11. Why should I use an Indoor Tanning lotion?
The key to a great tan is keeping your body moisturized. When your skin is hydrated it absorbs the UV light, whereas dry skin will reflect the light. In essence, tanning lotions prepares your skin for UV light. Dry skin will also cause your tan to flake off. The ingredients found in indoor tanning lotions provide essential vitamins and moisturizers before and after tanning. Hands down, lotions will help you tan faster, deeper, darker, and longer.

12. Do I need an After Tan Lotion?
Again, the key to a perfect tan is moisturizing. There are several after tan products that help enhance your tan by locking in the moisture. The ingredients in these lotions are designed to specifically deepen your tan.

13. Can I use an outdoor tanning lotion or a generic indoor lotion?
NO! Please be aware that outdoor tanning lotions, tanning oils, and generic indoor tanning lotions contain a large amount of mineral oil. Mineral oil is a byproduct from manufacturing gasoline and interferes with the body’s ability to eliminate toxins. It promotes premature aging and acne. It also destroys our acrylics and strips your tan. Not only does Dynamic Tanning want you to protect your skin but to protect our acrylics.

14. Why do I have white spots on my shoulders and back?
There are two different reasons that you may see this. The first reason is from a lack of oxygen to these parts of the body.
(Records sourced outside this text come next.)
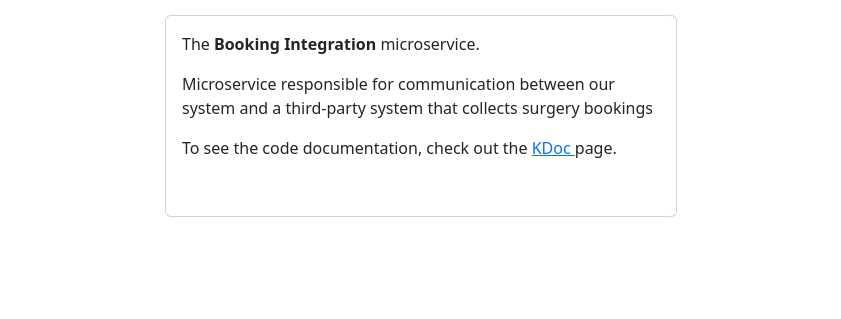
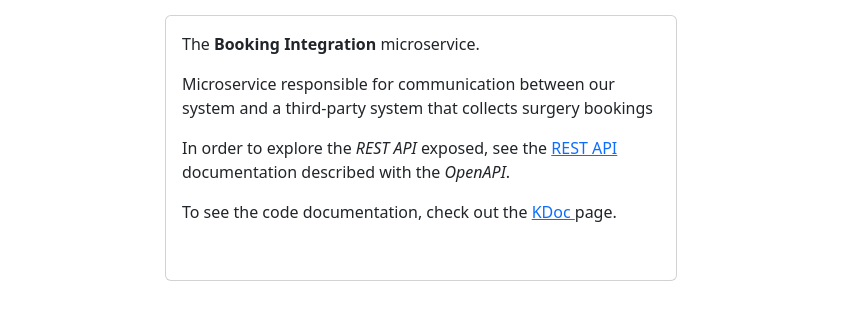
Before and after one commit to SmartOperatingBlock/surgery-booking-integration-microservice, a plain HTML site: page index.html in a window 1280 px wide. Shown: the part 89-408 px from the top of the page, without its empty margins (219-1060 px from the left). Drawn offline with nearby package versions, Linux system fonts and the light colour scheme.

Commit message:
chore: update readme

```diff
--- a/index.html
+++ b/index.html
@@ -37,6 +37,11 @@
                             Microservice responsible for communication between our system and a third-party system that collects surgery bookings
                         </p>
                         <p>
+                            In order to explore the <i>REST API</i> exposed, see the
+                            <a href="./documentation/openapi-doc"> REST API </a> documentation described with
+                            the <i>OpenAPI</i>.
+                        </p>
+                        <p>
                             To see the code documentation, check out the
                             <a href="./documentation/code-doc"> KDoc </a> page.
                         </p>
```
When some people are lying down in a tanning bed they have “pressure points” where your shoulder blades or tailbone hits the bed. This pressure causes a decrease in blood flow and oxygen to these areas. Without oxygen, you will not be able to tan those areas. Another reason is a fungus called Tinea Versicolor. This is NOT caused by tanning. It is similar to dandruff and found on your torso areas. In many cases it is easily treated with a medicated dandruff shampoo, but please also consult your doctor.
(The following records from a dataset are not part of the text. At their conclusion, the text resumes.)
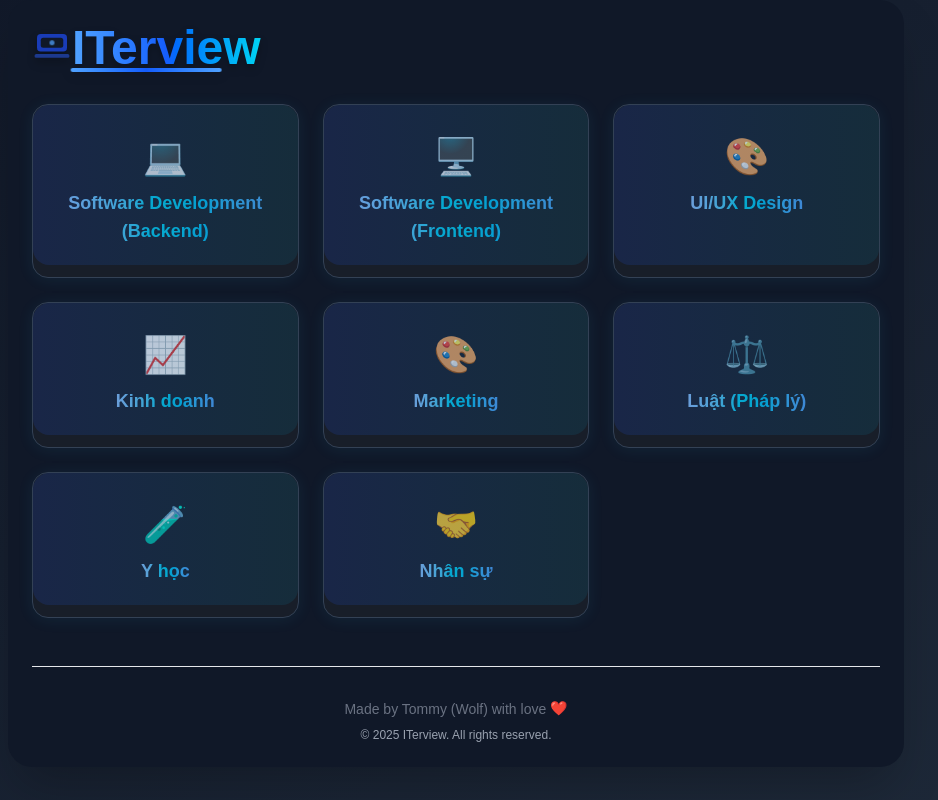
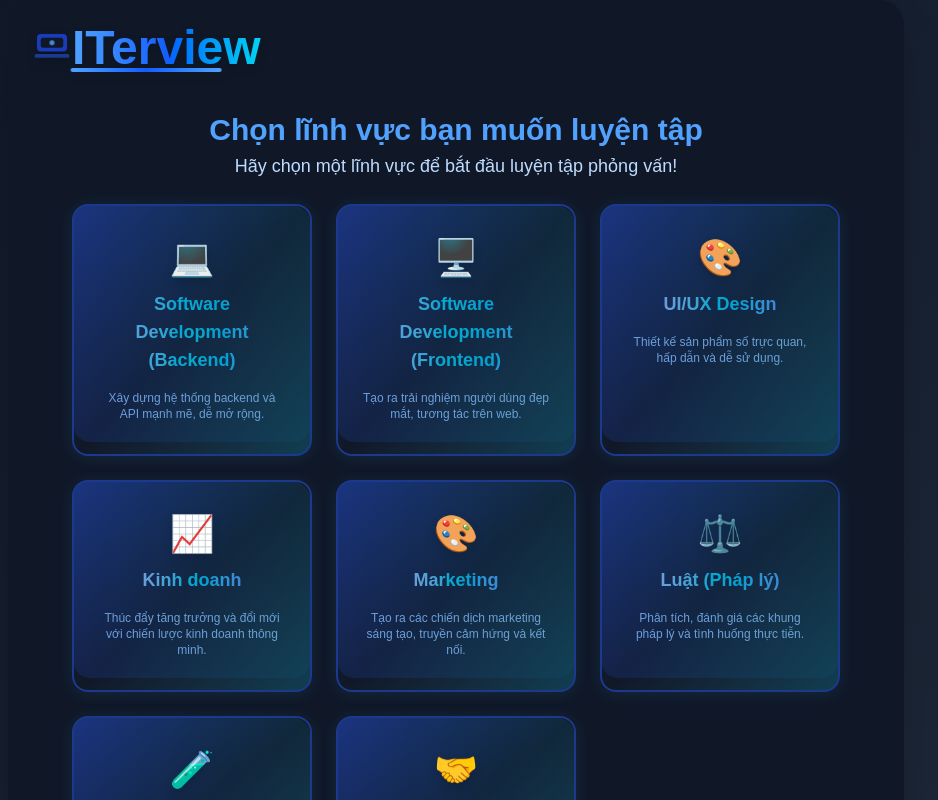
Before and after one commit to WolfCanCode/AIamInterview, a Next.js app: page / in a window 1280 px wide. Shown: the top 800 px of the page, without its empty margins (184-1122 px from the left). Built offline with nearby package versions, Linux system fonts and the light colour scheme.

Commit message:
refactor: improve formatting and structure in getQuestionAction and submitAnswerAction; enhance PracticePage with difficulty selection and UI updates

```diff
--- a/components/PracticePage.tsx
+++ b/components/PracticePage.tsx
@@ -7,12 +7,15 @@ import { Question } from '@/types/Question';
 import { domains } from '@/utils/constants/domain';
 import { useState, useTransition, useEffect, useRef } from 'react';
 
+type Difficulty = 'Easy' | 'Medium' | 'Hard' | 'Madness';
+
 export default function PracticePageWithDomains() {
   const [selectedDomain, setSelectedDomain] = useState<string | null>(null);
   const [question, setQuestion] = useState<Question | null>(null);
   const [answer, setAnswer] = useState('');
   const [evaluation, setEvaluation] = useState<Evaluation | null>(null);
   const [isPending, startTransition] = useTransition();
+  const [difficulty, setDifficulty] = useState<Difficulty>('Medium');
   const evaluationRef = useRef<HTMLDivElement | null>(null);
 
   // Always enable dark mode on mount
@@ -49,7 +52,7 @@ export default function PracticePageWithDomains() {
     startTransition(async () => {
       const data = await getQuestionAction(
         getKeyDomain(selectedDomain),
-        'Medium'
+        difficulty
       );
       setQuestion(data);
       setAnswer('');
@@ -76,21 +79,21 @@ export default function PracticePageWithDomains() {
   };
 
   return (
-    <div className="min-h-screen bg-gradient-to-br from-gray-900 to-gray-800">
-      <div className="max-w-4xl mx-auto p-4 sm:p-6 space-y-8 bg-gray-900 rounded-3xl shadow-2xl">
-        <header className="mb-8 flex flex-col items-center">
-          <div className="flex w-full justify-between items-center">
+    <div className="min-h-screen flex flex-col bg-gradient-to-br from-gray-900 to-gray-800">
+      <div className="w-full max-w-4xl mx-auto flex-1 p-2 sm:p-4 md:p-6 space-y-4 sm:space-y-8 bg-gray-900 rounded-none sm:rounded-3xl shadow-2xl flex flex-col">
+        <header className="mb-4 sm:mb-8 flex flex-col items-center">
+          <div className="flex w-full flex-col sm:flex-row justify-between items-center gap-2 sm:gap-0">
             <h1
               onClick={goBack}
-              className="group text-4xl sm:text-5xl font-extrabold text-center bg-gradient-to-r from-blue-400 via-blue-600 to-cyan-400 bg-clip-text text-transparent relative inline-block cursor-pointer select-none flex items-center gap-3 drop-shadow-lg"
+              className="group text-2xl sm:text-4xl md:text-5xl font-extrabold text-center bg-gradient-to-r from-blue-400 via-blue-600 to-cyan-400 bg-clip-text text-transparent relative inline-block cursor-pointer select-none flex items-center gap-2 sm:gap-3 drop-shadow-lg"
             >
               {/* Animated Logo Icon */}
-              <span className="inline-flex items-center justify-center text-5xl animate-bounce-slow group-hover:animate-spin-slow transition-transform duration-700">
+              <span className="inline-flex items-center justify-center text-3xl sm:text-5xl group-hover:animate-spin-slow transition-transform duration-700">
                 <svg
                   xmlns="http://www.w3.org/2000/svg"
                   viewBox="0 0 32 32"
                   fill="currentColor"
-                  className="w-10 h-10 text-blue-300 drop-shadow-lg"
+                  className="w-8 h-8 sm:w-10 sm:h-10 text-blue-300 drop-shadow-lg"
                 >
                   <rect
                     x="4"
@@ -135,39 +138,53 @@ export default function PracticePageWithDomains() {
         </header>
 
         {!selectedDomain && (
-          <div className="grid grid-cols-1 sm:grid-cols-2 md:grid-cols-3 gap-6 mb-8">
+          <div className="w-full max-w-3xl mx-auto flex flex-col items-center animate-fade-in">
+            <h2 className="text-2xl sm:text-3xl font-extrabold text-center text-blue-400 mb-1 mt-2">
+              Chọn lĩnh vực bạn muốn luyện tập
+            </h2>
+            <p className="text-blue-200 text-center mb-6 text-base sm:text-lg">
+              Hãy chọn một lĩnh vực để bắt đầu luyện tập phỏng vấn!
+            </p>
+            <div className="grid grid-cols-1 sm:grid-cols-2 md:grid-cols-3 gap-3 sm:gap-6 w-full">
               {domains.map((d) => (
                 <button
                   key={d.name}
                   onClick={() => handleSelectDomain(d.name)}
-                className={`domain-card group px-6 py-8 rounded-2xl flex flex-col items-center space-y-3 transition-all duration-300 focus:outline-none focus:ring-2 focus:ring-blue-400
-                    bg-gray-900
-                    shadow-md border-2 border-blue-900 relative overflow-hidden
-                    hover:-translate-y-2 hover:shadow-2xl hover:border-blue-600 hover:scale-105
-                    hover:bg-gray-800
+                  className={`group w-full px-4 py-6 sm:px-6 sm:py-8 rounded-2xl flex flex-col items-center space-y-2 sm:space-y-3 transition-all duration-300 focus:outline-none focus:ring-2 focus:ring-blue-400
+                    bg-gradient-to-br from-blue-900/80 via-gray-900/90 to-cyan-900/70
+                    shadow-lg border-2 border-blue-900 relative overflow-hidden
+                    hover:-translate-y-1 sm:hover:-translate-y-2 hover:shadow-2xl hover:border-cyan-400 hover:scale-105
+                    hover:bg-cyan-900/80
                   `}
-                style={{ boxShadow: '0 2px 16px 0 rgba(56,189,248,0.08)' }}
+                  style={{ boxShadow: '0 2px 16px 0 rgba(56,189,248,0.10)' }}
                 >
                   {/* Ripple effect */}
                   <span className="absolute inset-0 pointer-events-none group-active:animate-ripple bg-gradient-to-r from-blue-900/30 to-cyan-900/30 rounded-2xl"></span>
-                <span className="text-4xl transition-transform duration-300 group-hover:scale-125 group-hover:animate-bounce-slow text-blue-200">
+                  <span className="text-3xl sm:text-4xl transition-transform duration-300 group-hover:scale-125 group-hover:animate-bounce-slow text-blue-200 drop-shadow-lg">
                     {d.icon}
                   </span>
-                <span className="text-lg font-semibold bg-gradient-to-r from-blue-300 via-cyan-400 to-blue-400 bg-clip-text text-transparent group-hover:animate-shimmer">
+                  <span className="text-base sm:text-lg font-semibold bg-gradient-to-r from-blue-300 via-cyan-400 to-blue-400 bg-clip-text text-transparent group-hover:animate-shimmer">
                     {d.name}
+                  </span>
+                  <span className="text-xs text-blue-300 mt-1 text-center hidden sm:block">
+                    {d.description}
                   </span>
                 </button>
               ))}
+            </div>
           </div>
         )}
 
         {selectedDomain && (!question || evaluation) && (
           <>
-            {/* Modern Animated Domain Banner */}
-            <div className="relative flex flex-col items-center justify-center mb-8 animate-fade-in">
+            <div className="relative w-full max-w-lg mx-auto bg-gray-900/95 rounded-xl sm:rounded-2xl shadow-2xl p-3 sm:p-8 flex flex-col items-center gap-4 sm:gap-6 animate-fade-in">
+              {/* Back Button */}
               <button
-                onClick={() => setSelectedDomain(null)}
-                className="absolute top-4 left-4 sm:top-4 sm:left-4 z-10 w-12 h-12 flex items-center justify-center rounded-full bg-gradient-to-br from-blue-800 via-blue-700 to-cyan-700 text-white shadow-lg hover:scale-110 hover:from-blue-700 hover:to-cyan-600 active:scale-95 transition-all duration-200 border-2 border-blue-900/60 focus:outline-none focus:ring-4 focus:ring-blue-400/40"
+                onClick={() => {
+                  setEvaluation(null);
+                  setSelectedDomain(null);
+                }}
+                className="absolute top-4 left-4 w-10 h-10 flex items-center justify-center rounded-full bg-gray-800 text-cyan-300 hover:bg-cyan-900 hover:text-white transition-all duration-200 border border-cyan-700 focus:outline-none focus:ring-2 focus:ring-cyan-400/40"
                 type="button"
                 aria-label="Quay lại"
               >
@@ -176,7 +193,7 @@ export default function PracticePageWithDomains() {
                   fill="none"
                   viewBox="0 0 24 24"
                   stroke="currentColor"
-                  className="w-7 h-7"
+                  className="w-6 h-6"
                 >
                   <path
                     strokeLinecap="round"
@@ -186,27 +203,53 @@ export default function PracticePageWithDomains() {
                   />
                 </svg>
               </button>
-              <div className="w-full max-w-xl mx-auto bg-gradient-to-br from-blue-900/70 to-gray-800/80 rounded-2xl shadow-xl p-6 sm:p-8 flex flex-col items-center gap-3 backdrop-blur-md border border-blue-800/40">
-                <span className="text-5xl sm:text-6xl animate-bounce-slow drop-shadow-lg">
+              {/* Domain Icon and Info */}
+              <span className="text-6xl mb-2">
                 {domains.find((d) => d.name === selectedDomain)?.icon || '❓'}
               </span>
-                <span className="text-2xl sm:text-3xl font-bold bg-gradient-to-r from-blue-300 via-blue-500 to-cyan-400 bg-clip-text text-transparent drop-shadow-md text-center">
+              <div className="text-center">
+                <div className="text-2xl font-bold text-cyan-300 mb-1">
                   {selectedDomain}
-                </span>
-                <span className="text-base sm:text-lg text-blue-100 text-center font-medium mt-1 animate-fade-in-slow">
+                </div>
+                <div className="text-base text-blue-100 font-medium">
                   {domains.find((d) => d.name === selectedDomain)?.description}
-                </span>
-              </div>
-              {/* Progress Indicator */}
-              <div className="mt-4 flex items-center gap-2 text-blue-300 text-sm font-semibold tracking-wide animate-fade-in-slow">
-                <span className="w-2 h-2 bg-blue-400 rounded-full animate-pulse"></span>
-                Ready to start your interview!
                 </div>
               </div>
-
+              {/* Prompt */}
+              <div className="mt-2 text-blue-200 text-sm sm:text-base font-semibold text-center">
+                Sẵn sàng chưa? Chọn độ khó và bắt đầu!
+              </div>
+              {/* Difficulty Selection */}
+              <div className="flex flex-col sm:flex-row justify-center gap-2 sm:gap-3 w-full mt-2">
+                {(
+                  [
+                    { mode: 'Easy', icon: '🌱' },
+                    { mode: 'Medium', icon: '🚀' },
+                    { mode: 'Hard', icon: '🔥' },
+                    { mode: 'Madness', icon: '💀' },
+                  ] as { mode: Difficulty; icon: string }[]
+                ).map(({ mode, icon }) => (
+                  <button
+                    key={mode}
+                    type="button"
+                    onClick={() => setDifficulty(mode)}
+                    className={`flex items-center gap-1 px-4 py-3 sm:px-5 sm:py-2 rounded-full font-semibold text-base border-2 transition-all duration-200 focus:outline-none focus:ring-2 focus:ring-cyan-400/40 w-full sm:w-auto justify-center
+                      ${
+                        difficulty === mode
+                          ? 'bg-cyan-700 text-white border-cyan-400 shadow-md'
+                          : 'bg-gray-800 text-cyan-200 border-gray-700 hover:bg-cyan-900 hover:text-white'
+                      }
+                    `}
+                  >
+                    <span className="text-lg">{icon}</span>
+                    <span>{mode}</span>
+                  </button>
+                ))}
+              </div>
+              {/* Start Button */}
               <button
                 onClick={handleGetQuestion}
-              className="bg-gradient-to-r from-green-500 to-green-700 text-white px-10 py-5 rounded-2xl font-bold text-xl shadow-xl hover:scale-105 hover:from-green-600 hover:to-green-800 transition-all duration-200 flex items-center justify-center space-x-2 mx-auto block animate-pulse focus:outline-none focus:ring-4 focus:ring-green-400/40"
+                className="mt-6 w-full min-h-12 py-3 sm:py-4 rounded-xl font-bold text-base sm:text-lg bg-cyan-500 text-white hover:bg-cyan-600 transition-all duration-200 flex items-center justify-center gap-2 shadow-lg focus:outline-none focus:ring-2 focus:ring-cyan-400/40"
                 disabled={isPending}
               >
                 {isPending ? (
@@ -231,19 +274,26 @@ export default function PracticePageWithDomains() {
                         d="M4 12a8 8 0 018-8v8H4z"
                       ></path>
                     </svg>
-                  <span>Đang tạo câu hỏi...</span>
+                    <span className="ml-2">Đang tạo câu hỏi...</span>
                   </>
                 ) : evaluation ? (
-                'Câu hỏi tiếp theo'
+                  <>
+                    <span className="text-lg">⏭️</span>
+                    <span>Câu hỏi tiếp theo</span>
+                  </>
                 ) : (
-                'Bắt đầu'
+                  <>
+                    <span className="text-lg">▶️</span>
+                    <span>Bắt đầu</span>
+                  </>
                 )}
               </button>
+            </div>
           </>
         )}
 
         {question && (
-          <div className="bg-gradient-to-br from-gray-900 to-gray-800 text-gray-100 p-6 sm:p-8 rounded-3xl shadow-2xl space-y-6 animate-fade-in">
+          <div className="bg-gradient-to-br from-gray-900 to-gray-800 text-gray-100 p-2 sm:p-6 rounded-xl sm:rounded-3xl shadow-2xl space-y-4 sm:space-y-6 animate-fade-in w-full max-w-2xl mx-auto">
             <div className="flex flex-col justify-start">
               <span className="w-fit mb-2 px-3 py-1 bg-gray-800 text-gray-200 rounded-full text-xs font-semibold uppercase tracking-wider">
                 {selectedDomain}
@@ -269,7 +319,7 @@ export default function PracticePageWithDomains() {
         {question && (
           <form
             onSubmit={handleSubmitAnswer}
-            className="space-y-4 animate-fade-in"
+            className="space-y-3 sm:space-y-4 animate-fade-in w-full max-w-2xl mx-auto"
           >
             <div className="relative">
               <textarea
@@ -277,7 +327,7 @@ export default function PracticePageWithDomains() {
                 value={answer}
                 onChange={(e) => setAnswer(e.target.value)}
                 placeholder=" "
-                className="peer w-full min-h-[120px] bg-gray-800 text-white p-4 pt-8 rounded-lg focus:ring-2 focus:ring-blue-500 resize-none border border-gray-700 placeholder-transparent transition-all duration-200"
+                className="peer w-full min-h-[100px] sm:min-h-[120px] bg-gray-800 text-white p-3 sm:p-4 pt-8 rounded-lg focus:ring-2 focus:ring-blue-500 resize-none border border-gray-700 placeholder-transparent transition-all duration-200 text-base sm:text-lg"
                 maxLength={1000}
                 required
               />
@@ -291,7 +341,7 @@ export default function PracticePageWithDomains() {
             {!evaluation ? (
               <button
                 type="submit"
-                className="bg-gradient-to-r from-blue-600 to-blue-800 text-white px-8 py-3 rounded-xl font-bold text-lg shadow-lg hover:scale-105 hover:from-blue-700 hover:to-blue-900 transition-all duration-200 flex items-center justify-center space-x-2 mx-auto block"
+                className="bg-gradient-to-r from-blue-600 to-blue-800 text-white w-full px-6 py-3 rounded-xl font-bold text-base sm:text-lg shadow-lg hover:scale-105 hover:from-blue-700 hover:to-blue-900 transition-all duration-200 flex items-center justify-center gap-2 mx-auto block min-h-12"
                 disabled={isPending}
               >
                 {isPending ? (
@@ -326,10 +376,10 @@ export default function PracticePageWithDomains() {
           </form>
         )}
 
-        {evaluation && (
+        {evaluation ? (
           <div
             ref={evaluationRef}
-            className="bg-gradient-to-br from-gray-900/90 to-gray-800/90 p-8 sm:p-12 rounded-3xl shadow-2xl space-y-8 animate-fade-in overflow-hidden border border-gray-700/60"
+            className="bg-gradient-to-br from-gray-900/90 to-gray-800/90 p-3 sm:p-8 rounded-xl sm:rounded-3xl shadow-2xl space-y-6 sm:space-y-8 animate-fade-in overflow-hidden border border-gray-700/60 w-full max-w-2xl mx-auto"
           >
             <div className="flex flex-col items-center gap-2">
               <span className="text-green-400 text-3xl">
@@ -398,11 +448,13 @@ export default function PracticePageWithDomains() {
               </p>
             </div>
           </div>
+        ) : (
+          ''
         )}
-        <footer className="mt-12 pt-8 border-t border-gray-200 text-center text-gray-500 text-sm flex flex-col items-center gap-2">
+        <footer className="mt-auto pt-8 text-center text-gray-500 text-xs sm:text-sm flex flex-col items-center gap-2 w-full">
           <span>
             Made by Tommy (Wolf) with love{' '}
-            <span className="inline-block animate-bounce">❤️</span>
+            <span className="inline-block">❤️</span>
           </span>
           <span className="text-xs text-gray-400">
             © {new Date().getFullYear()} ITerview. All rights reserved.
--- a/utils/constants/domain.ts
+++ b/utils/constants/domain.ts
@@ -3,48 +3,51 @@ export const domains = [
     name: 'Software Development (Backend)',
     icon: '💻',
     key: 'Software Engineering Backend',
-    description: 'Build robust, scalable server-side systems and APIs.',
+    description: 'Xây dựng hệ thống backend và API mạnh mẽ, dễ mở rộng.',
   },
   {
     name: 'Software Development (Frontend)',
     icon: '🖥️',
     key: 'Software Engineering Frontend',
-    description: 'Craft beautiful, interactive user experiences for the web.',
+    description: 'Tạo ra trải nghiệm người dùng đẹp mắt, tương tác trên web.',
   },
   {
     name: 'UI/UX Design',
     icon: '🎨',
     key: 'UI/UX Design',
-    description: 'Design intuitive and delightful digital products.',
+    description: 'Thiết kế sản phẩm số trực quan, hấp dẫn và dễ sử dụng.',
   },
   {
     name: 'Kinh doanh',
     icon: '📈',
     key: 'Business Strategy',
-    description: 'Drive growth and innovation with smart business strategies.',
+    description:
+      'Thúc đẩy tăng trưởng và đổi mới với chiến lược kinh doanh thông minh.',
   },
   {
     name: 'Marketing',
     icon: '🎨',
     key: 'Marketing Campaign',
-    description: 'Create campaigns that connect and inspire.',
+    description:
+      'Tạo ra các chiến dịch marketing sáng tạo, truyền cảm hứng và kết nối.',
   },
   {
     name: 'Luật (Pháp lý)',
     icon: '⚖️',
     key: 'Legal Analysis',
-    description: 'Analyze and interpret legal frameworks and cases.',
+    description:
+      'Phân tích, đánh giá các khung pháp lý và tình huống thực tiễn.',
   },
   {
     name: 'Y học',
     icon: '🧪',
     key: 'Medical Diagnosis',
-    description: 'Diagnose and solve complex medical challenges.',
+    description: 'Chẩn đoán và giải quyết các vấn đề y khoa phức tạp.',
   },
   {
     name: 'Nhân sự',
     icon: '🤝',
     key: 'Human Resources',
-    description: 'Empower people and build strong teams.',
+    description: 'Phát triển con người và xây dựng đội ngũ vững mạnh.',
   },
 ];
```
Also changed, not shown: app/globals.css (+26 -0 lines), actions/getQuestionAction.ts (indentation only), actions/submitAnswerAction.ts (indentation only). Lines whose indentation alone changed are shown as unchanged.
15. What is a sunless tanning product?
There are a large variety of sunless products on the market. Sunless tanners contain dihydroxyacetone (DHA), which is an extract of sugar cane. When DHA reacts with the proteins in the skin, it produces a bronze coloration on the top layer of skin.

16. Do you have a spray tan?
We offer VersaSpa sunless spray tanning at both of our DeKalb and Geneva salon. Please click here for more information on both of these systems.

17. How long does a spray tan last?
The length of time your spray tan lasts depends mostly on how you take care of your tan. We always recommend shaving and exfoliating before your session. Also stay out of hot tubs and pools and use a good quality water based moisturizer daily. After the application, please make sure you follow the recommendations from your Tanning Consultant. Generally your tan should last you 5-10 days.

18. Do spray tans or self tanners offer protection from the sun?
Absolutely not. Any sunless product, whether it comes from a bottle or a booth, is purely cosmetic. There is no SPF in these products. The best way to protect yourself from sunlight is to use a SPF outdoors and/or tan responsibly indoors.

19. Should I tan before I go on vacation?
The best way to prepare yourself for vacation is to gradually expose yourself to UV light. The Tanning Consultants can help you with a slow and gradual exposure schedule to help you build a base tan. Remember that burning defeats the purpose of tanning and causes the most damage to your skin.

20. Is it better to tan indoors or outdoors?
Tanning indoors can offer you a more controlled and relaxing environment. Federal, State and Local governments have instilled guidelines to enhance the controllable features of indoor tanning. These guidelines include having timer controls, requiring protective eyewear, temperature control, protection from lamps, electrical safety, and equipment access and support. When you are outdoors you cannot control things like clouds, haze, reflection (from water, snow or sand), elevation, latitude, altitude, or solar elevation (height of the sky). More importantly, however, is when you are tanning outdoors you run the risk of exposing yourself to too much UV light and increasing your chance of burning.